**WORK TASK**:
Go over the data and keep only the lines that include "container".

**DATA FOR THIS EXERCISE**:
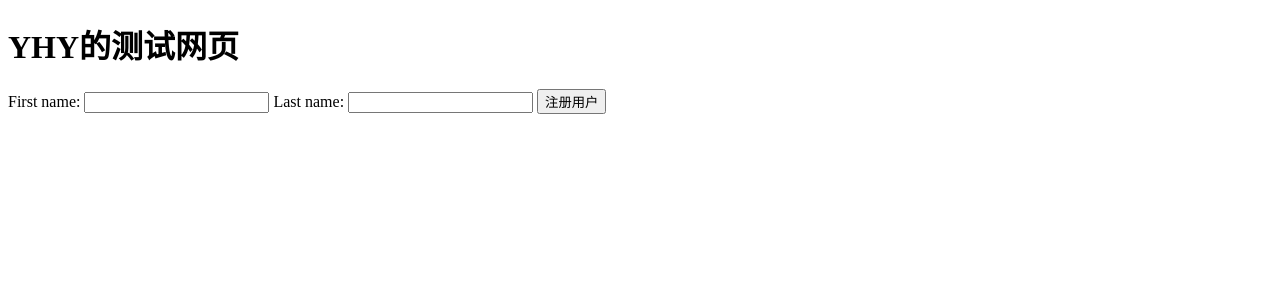
Repository: Darkmoon1/Bank-java-
Page: Bank/myBank/WebContent/home.html
These files come from the project's save history. The page is drawn as it stood at one moment and after the next save; the edit follows.
The browser window is 1280 px wide. The pictures show the whole page.

Above is the page before, as saved 2017-07-13 17:02:38.

### Bank/myBank/WebContent/home.html
<!DOCTYPE html>
<html lang="en">
<head>
	<meta charset="UTF-8">
    <meta name="viewport"
          content="width=device-width, user-scalable=no, initial-scale=1.0, maximum-scale=1.0, minimum-scale=1.0">
    <meta http-equiv="X-UA-Compatible" content="text/html">
    <script type="text/javascript" src="js/jquery.js"></script>
    <script type="text/javascript" src="js/test.js"></script>
<title>Insert title here</title>
</head>
	<body>
	<h1>YHY的测试网页</h1>
	<div></div>
	<form action="MyServlet" method="post">
	First name: <input	id="fname" type="text" name="fname" required="required"/>
  	Last name: <input id="lname" type="text" name="lname" required="required"/>
  	<input  id="regist"	type="submit"  value = "注册用户" />

	</form>
</body>
</html>

### Bank/myBank/WebContent/js/test.js
function regist(){


}

Loaded but not shown: Bank/myBank/WebContent/js/jquery.js (library)

After the next save:
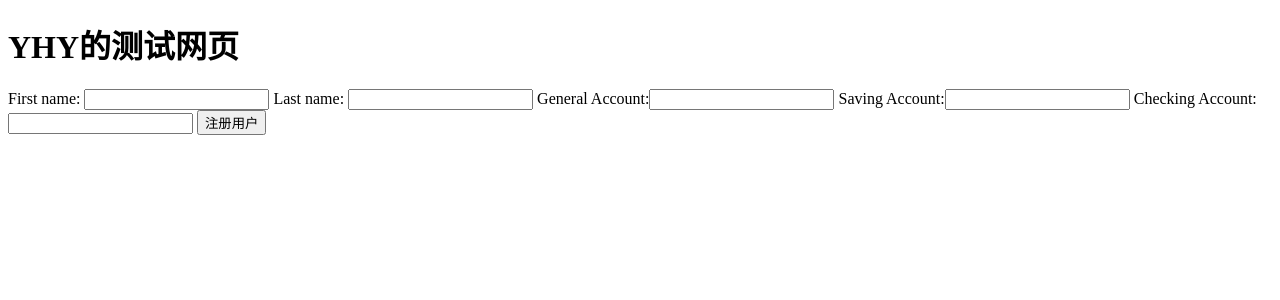
Saved 4 min 21 s later.
--- a/Bank/myBank/WebContent/home.html
+++ b/Bank/myBank/WebContent/home.html
@@ -15,6 +15,9 @@
 	<form action="MyServlet" method="post">
 	First name: <input	id="fname" type="text" name="fname" required="required"/>
   	Last name: <input id="lname" type="text" name="lname" required="required"/>
+  	General Account:<input id="GA" type="text" name="GA" required="required"/>
+  	Saving Account:<input id="SA" type="text" name="SA" required="required"/>
+  	Checking Account:<input id="CA" type="text" name="CA" required="required"/>
   	<input  id="regist"	type="submit"  value = "注册用户" />
 
 	</form>
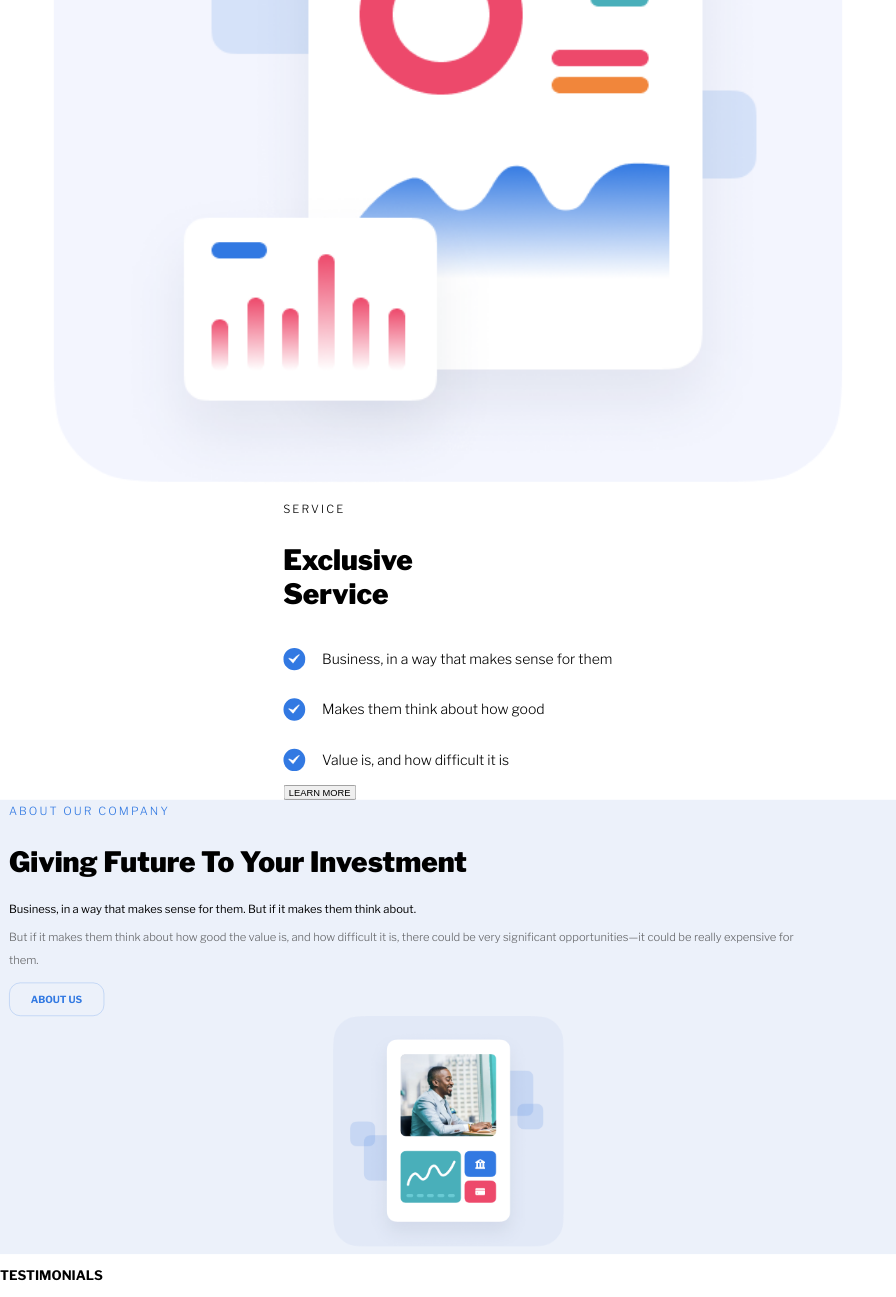
Repository: adryelfelipe/frontend-prova
Page: prova-figma/Prova/index.html
These files come from the project's save history. The page is drawn as it stood at one moment and after a run of saves; the edit follows.
The browser window is 1280 px wide. The pictures show the part of the page from y = 2082 to 4002 px (the page is 3935 px tall before and 4002 px after), at 70% of full size.

Above is the page before, as saved 2026-06-22 19:25:36.

### prova-figma/Prova/index.html
<!DOCTYPE html>
<html lang="en">
<head>
    <meta charset="UTF-8">
    <meta name="viewport" content="width=device-width, initial-scale=1.0">
    <link rel="stylesheet" href="style/variaveis.css">
    <link rel="stylesheet" href="./style/style.css">
    <title>Document</title>
</head>
<body>
    <header>
        <h2>MNY</h2>

        <nav>
            <p>About</p>
            <p>Features</p>
            <p>Services</p>
            <p>Pricing</p>
            <p>Blog</p>
        </nav>

        <button>CONTACT</button>

        <img src="./assets/icon/hamburguer.svg" alt="">
    </header>
    <main>
        <section class="hero">
            <article class="hero-first-article">
                <h3 class="subtitle-base hero-subtitle">MAKE MONEY</h3>
                <h1 class="title-base hero-title">Grow Your Money Like Never Before</h1>
                <p class="paragraph hero-paragraph">Business, in a way that makes sense for them. But if it makes them think about how good the value.</p>
                <button class="hero-button">GET STARTED</button>
            </article>
            <article class="hero-second-article">
                <!-- <img class src="assets/img/homem-terno.png" alt=""> -->
            </article>
        </section>

        <section class="service">
            <div class="service-container">
                <article class="service-card">
                    <div class="bg-icon-fly">
                        <img src="./assets/icon/icon1-fly-section2.svg" class="icon-fly" alt="">
                    </div>

                    <h3 class="subtitle-tertiary">Strong Security</h3>
                    <p class="paragraph">Way that makes sense for them. But if it makes them think about how good the value is, and how difficult it is.</p>
                </article>

                <article class="service-card">
                    <div class="bg-icon-backpack">
                        <img src="./assets/icon/icon2-backpack-section2.png" class="icon-backpack" alt="">
                    </div>

                    <h3 class="subtitle-tertiary">Creative Solutions</h3>
                    <p class="paragraph">But if it makes them think about how good the value is, and how difficult it is, there could be very significant.</p>
                </article>

                <article class="service-card">
                    <div class="bg-icon-rocket">
                        <img src="./assets/icon/icon3-rocket-section2.png" class="icon-rocket" alt="">
                    </div>

                    <h3 class="subtitle-tertiary">Free Online</h3>
                    <p class="paragraph">Good the value is, and how difficult it is, there could be very significant opportunities.</p>
                </article>
            </div>

            <div class="service-container-line">

            </div>

            <img src="./assets/img/infos-section2.png" class="service-img" alt="">

            <article class="service-final-article">
                <h3 class="subtitle-base">SERVICE</h3>
                <h2 class="subtitle-secondary">Exclusive Service</h2>

                <div class="service-subcard">
                    <div class="bg-icon-correct">
                        <img src="./assets/icon/correct-icon-section2.png" class="icon-correct" alt="">
                    </div>

                    <p class="paragraph-base">Business, in a way that makes sense for them</p>
                </div>

                <div class="service-subcard">
                    <div class="bg-icon-correct">
                        <img src="./assets/icon/correct-icon-section2.png" class="icon-correct" alt="">
                    </div>

                    <p class="paragraph-base">Makes them think about how good</p>
                </div>

                <div class="service-subcard">
                    <div class="bg-icon-correct">
                        <img src="./assets/icon/correct-icon-section2.png" class="icon-correct" alt="">
                    </div>

                    <p class="paragraph-base">Value is, and how difficult it is</p>
                </div>

                <button>LEARN MORE</button>
            </article>
        </section>
        <section class="our-company">
            <article class="company-first-article">
                <h3 class="subtitle-base company-subtitle">ABOUT OUR COMPANY</h3>
                <h2 class="subtitle-secondary">Giving Future To Your Investment</h2>
                <p class="company-paragraph">Business, in a way that makes sense for them. But if it makes them think about.</p>
                <p class="paragraph company-paragraph-second">But if it makes them think about how good the value is, and how difficult it is, there could be very significant opportunities—it could be really expensive for them.</p>
                <button class="company-button">ABOUT US</button>
            </article>
            <article class="company-second-article">
                <img src="assets/img/our-company.png" alt="">
            </article>
        </section>
        <section>
            <h3>TESTIMONIALS</h3>
            <h2></h2>
        </section>
    </main>
</body>
</html>

### prova-figma/Prova/style/variaveis.css
@import url('https://fonts.googleapis.com/css2?family=Libre+Franklin:ital,wght@0,100..900;1,100..900&display=swap');

:root {
    --primary-color: #FFFFFF;
    --header-icon-border-color: rgba(255, 255, 255, 0.3);
    --bg-color: rgba(50, 121, 226, 1);

    --subtitle: rgba(170, 196, 234, 1);

    --normal-line: rgba(213, 214, 225, 1);

    /*Icons Session 2*/
    --bg-icon-fly: rgba(230, 247, 248, 1);
    --bg-icon-backpack: rgba(252, 237, 240, 1);
    --bg-icon-rocket: rgba(253, 243, 230, 1);
    --bg-icon-correct: rgba(50, 121, 226, 1);

    --icon-fly-color: rgba(73, 175, 186, 1);
    --icon-backpack-color: rgba(237, 73, 107, 1);
    --icon-rocket-color: rgba(241, 134, 59, 1);
    --icon-correct-color: rgba(255, 255, 255, 1)
}

.title-base{
    font-family: 'Libre Franklin';
    font-weight: 900;
    font-size: 3.5rem;
    line-height: 64px;
    letter-spacing: -1px;
}

.subtitle-base{
    margin: 0;
    font-family: 'Libre Franklin';
    font-weight: 300;
    font-size: 1rem;
    line-height: 32px;
    letter-spacing: 3px;
    text-transform: uppercase;
}

.subtitle-secondary{
    font-family: 'Libre Franklin';
    font-weight: 900;
    font-size: 2.5rem;
    line-height: 48px;
    letter-spacing: 0px;
}

.subtitle-tertiary{
    font-family: Libre Franklin;
    font-weight: 900;
    font-size: 24px;
    line-height: 32px;
    letter-spacing: 0px;
}

.paragraph{
    font-family: 'Libre Franklin';
    font-weight: 300;
    font-size: 1rem;
    line-height: 32px;
    letter-spacing: 0px;
}

.paragraph-base{
    font-family: Libre Franklin;
    font-weight: 300;
    font-size: 20px;
    line-height: 32px;
    letter-spacing: 0px;
    width: 90%;
}

### prova-figma/Prova/style/style.css
body{
    font-family:"Libre Franklin";
    margin: 0px;
}

/* HEADER */
header{
    display: flex;
    justify-content: space-around;
    align-items: center;
    background-color: var(--bg-color);
}

header nav{
    display: none;
}

header button{
    display: none;
}

header img {
    border: solid 1px var(--header-icon-border-color);
    border-radius: 16px;
}

header h2 {
    color: var(--primary-color);
}


/* SECTION HERO */
.hero{
    background: linear-gradient(135deg, #3279E2 0%, #CACAEB 100%);
    margin-bottom: 80px;
}

.hero-first-article{
    width: 98%;                     /*OBSERVAÇÃO IMPORTANTE EM QUESTÃO          DO POSICIONAMENTO E FIDELIDADE AO FIGMA*/
    justify-self: center;           /*O POSICIONAMENTO FOI ALTERADO POIS, EMBORA A TIPOGRAFIA TENHA SIDO COPIADA EXTRITAMENTE SEMLHANTE AO FIGMA OS TAMANHOS E POSICIONAMENTOS DA TELA NA RESOLUÇÃO MÍNIMA INDICADA NÃO DARIAM CERTO*/
}

.hero-subtitle{
    color: var(--subtitle);
}

.hero-title{
    color: var(--primary-color);
}

.hero-paragraph{
    color: rgba(255, 255, 255, 0.5);
}

.hero-button{
    background-color: rgba(17, 17, 17, 1);
    color: var(--primary-color);
    padding: 16px 30px;
    font-family: Libre Franklin;
    font-weight: 700;
    font-size: 14px;
    line-height: 100%;
    letter-spacing: 0px;
    text-align: center;
    text-transform: uppercase;
    border: none;
    border-radius: 16px;
}

/* .hero-second-article{
    width: 405px;
    height: 80%;
}

.image{
    object-fit: cover;

} */

/* SECTION SERVICE */
.service {
    display: flex;
    flex-direction: column;
    align-items: center;
}

.service-container {
    display: flex;
    flex-direction: column;
    gap: 64px;
}

.service-container-line {
    height: 1px;
    background-color: var(--normal-line);
    width: 85vw;
    justify-self: center;
    margin-top: 80px;
    margin-bottom: 95px;
}

.service-img {
    justify-self: center;
    width: 88vw;
    height: 88vw;
}

.service-card {
    display: flex;
    flex-direction: column;
}

.service-card p {
    width: 306px;
}

.bg-icon-fly {
    display: flex;
    justify-content: center;
    align-items: center;
    border-radius: 100px;
    width: 6rem;
    height: 6rem;
    background-color: var(--bg-icon-fly)
}

.icon-fly {
    height: 2rem;
    width: 3rem;
}

.bg-icon-backpack {
    display: flex;
    justify-content: center;
    align-items: center;
    border-radius: 100px;
    width: 6rem;
    height: 6rem;
    background-color: var(--bg-icon-backpack)
}

.icon-backpack {
    height: 2,5rem;
    width: 3rem;
}

.bg-icon-rocket {
    display: flex;
    justify-content: center;
    align-items: center;
    border-radius: 100px;
    width: 6rem;
    height: 6rem;
    background-color: var(--bg-icon-rocket)
}

.icon-rocket {
    height: 3rem;
    width: 3rem;
}

.bg-icon-correct {
    display: flex;
    justify-content: center;
    align-items: center;
    border-radius: 100px;
    width: 2rem;
    height: 2rem;
    background-color: var(--bg-icon-correct)
}

.icon-correct {
    width: 1rem;
    height: 0,8rem;
    color: var(--icon-correct-color);
}

.service-subcard {
    display: flex;
    align-items: center;
    gap: 24px;
}

.service-final-article h2 {
    width: 195px;
    height: 95px;
}
/* SECTION OUR COMPANY */

.our-company{
    background-color: rgba(236, 241, 250, 1);
}

.company-subtitle{
    color: rgba(50, 121, 226, 1);
}

.company-paragraph{

}

.company-button{
    background-color: transparent;
    color: rgba(50, 121, 226, 1);
    padding: 16px 30px;
    font-family: Libre Franklin;
    font-weight: 700;
    font-size: 14px;
    line-height: 100%;
    letter-spacing: 0px;
    text-align: center;
    text-transform: uppercase;
    border: 1px solid rgba(50, 121, 226, 0.3);
    border-radius: 16px;
}

.company-paragraph-second{
    color: rgba(51, 51, 51, 0.75);
    width: 90%;
}

.company-first-article{
    width: 98%;
    justify-self: center;
}

.company-second-article{
    justify-self: center;
}

After the next 4 saves:
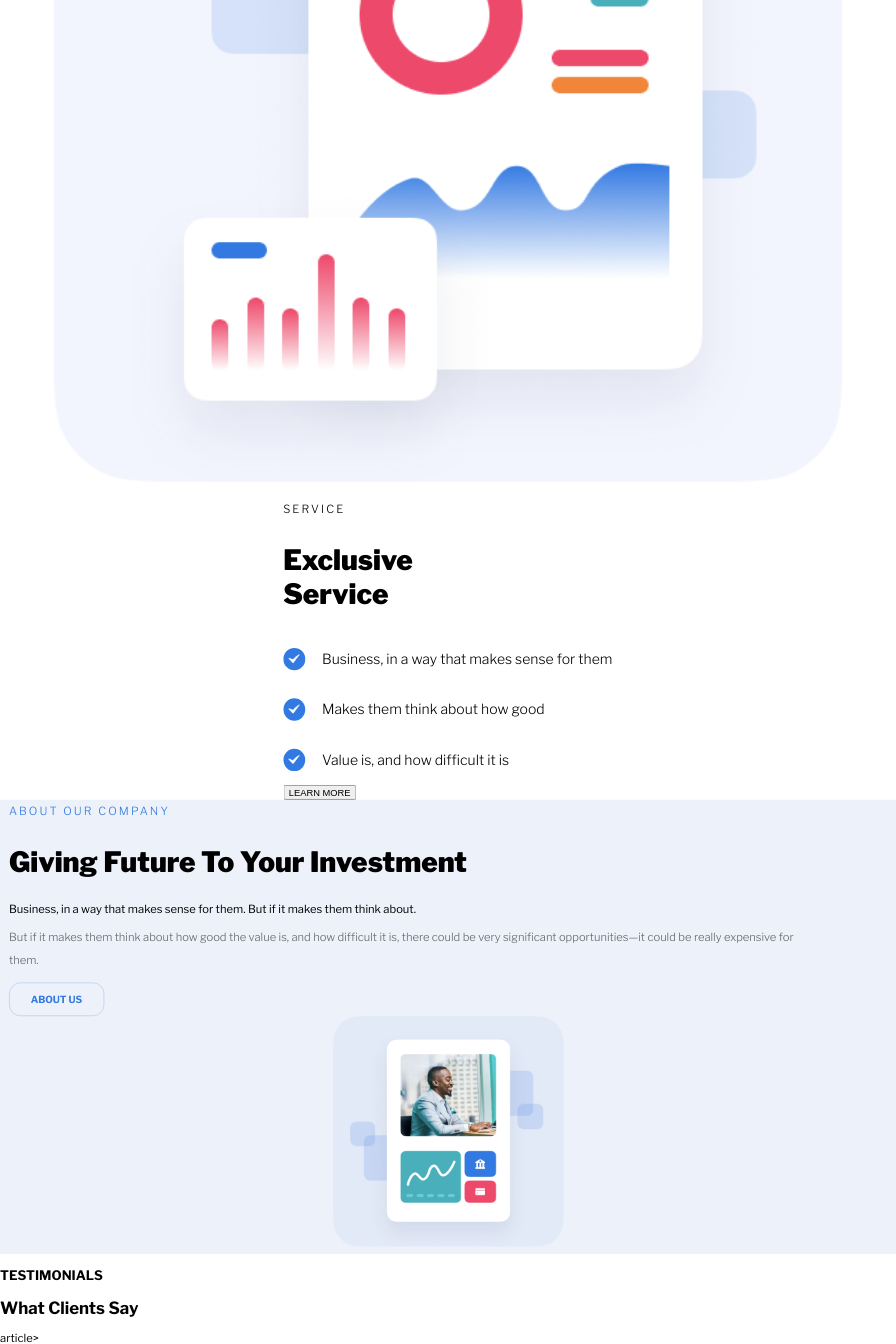
The 4 saves are shown as one change because they came seconds apart.
The last was saved 12 s later.
--- a/prova-figma/Prova/index.html
+++ b/prova-figma/Prova/index.html
@@ -117,7 +117,11 @@
         </section>
         <section>
             <h3>TESTIMONIALS</h3>
-            <h2></h2>
+            <h2>What Clients Say</h2>
+
+            <article>
+
+            </section>article>
         </section>
     </main>
 </body>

**EXERCISE RESPONSE**:
            <div class="service-container">
            <div class="service-container-line">
.service-container {
.service-container-line {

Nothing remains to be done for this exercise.